[Stored data Boundary: Start]

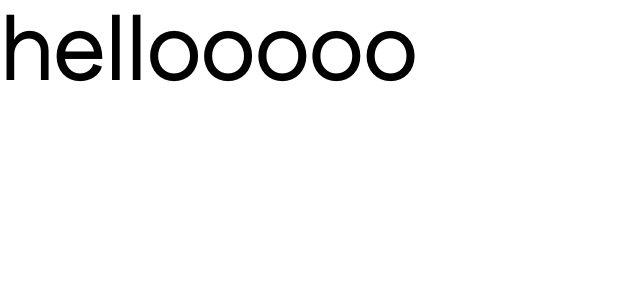
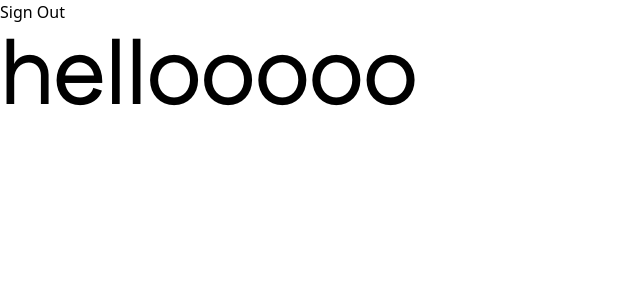
Before and after one commit to klupsky/cocktails-nextjs, a Next.js app: page / in a window 1280 px wide. Shown: the top 300 px of the page, without its empty margins (0-640 px from the left). Built offline with nearby package versions, Linux system fonts and the light colour scheme.

Commit message:
added sign out

```diff
--- a/app/layout.tsx
+++ b/app/layout.tsx
@@ -1,5 +1,6 @@
 import '@/app/ui/global.css';
 import '@/app/ui/fonts.css';
+import { signOut } from '@/auth';
 import { Metadata } from 'next';
 
 export const metadata: Metadata = {
@@ -17,6 +18,17 @@ export default function RootLayout({
 }) {
   return (
     <html lang="en">
+      <form
+        action={async () => {
+          'use server';
+          await signOut();
+        }}
+      >
+        <button>
+          <div>Sign Out</div>
+        </button>
+      </form>
+
       <body>{children}</body>
     </html>
   );
```
Also changed, not shown: app/dashboard/page.tsx (added).
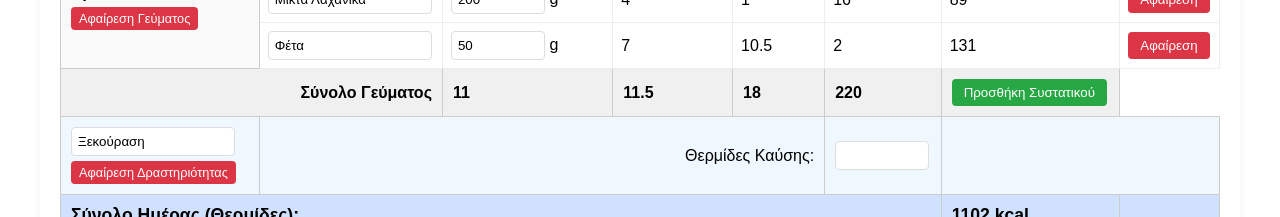
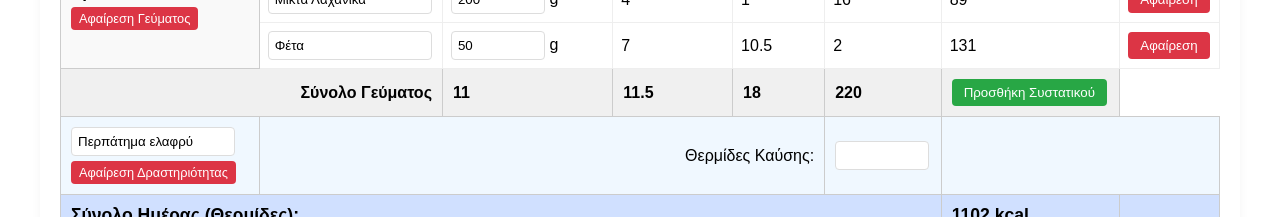
Before and after one commit to xristara/fitness-tracker-final, a React (Vite) app: page / in a window 1280 px wide. Shown: the part 7480-7697 px from the top of the page. Built offline with nearby package versions, Linux system fonts and the light colour scheme.

Commit message:
Update App.jsx

```diff
--- a/App.jsx
+++ b/App.jsx
@@ -198,7 +198,7 @@ const initialPlan = {
         { foodId: 'mixedVegetables', quantity: 200 },
         { foodId: 'fetaCheese', quantity: 50 }
     ]},
-    { type: 'activity', activity: 'Ξεκούραση', burn: 0 }
+    { type: 'activity', activity: 'Περπάτημα ελαφρύ', burn: 0 }
   ],
   Sunday: [
     { meal: 'Πρωινό', type: 'meal', ingredients: [
```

[Stored data Boundary: End]

Required action –
Check each line of the records for the word "import" and extract those that contain it.

Solved problem –
 import '@/app/ui/global.css';
 import '@/app/ui/fonts.css';
+import { signOut } from '@/auth';
 import { Metadata } from 'next';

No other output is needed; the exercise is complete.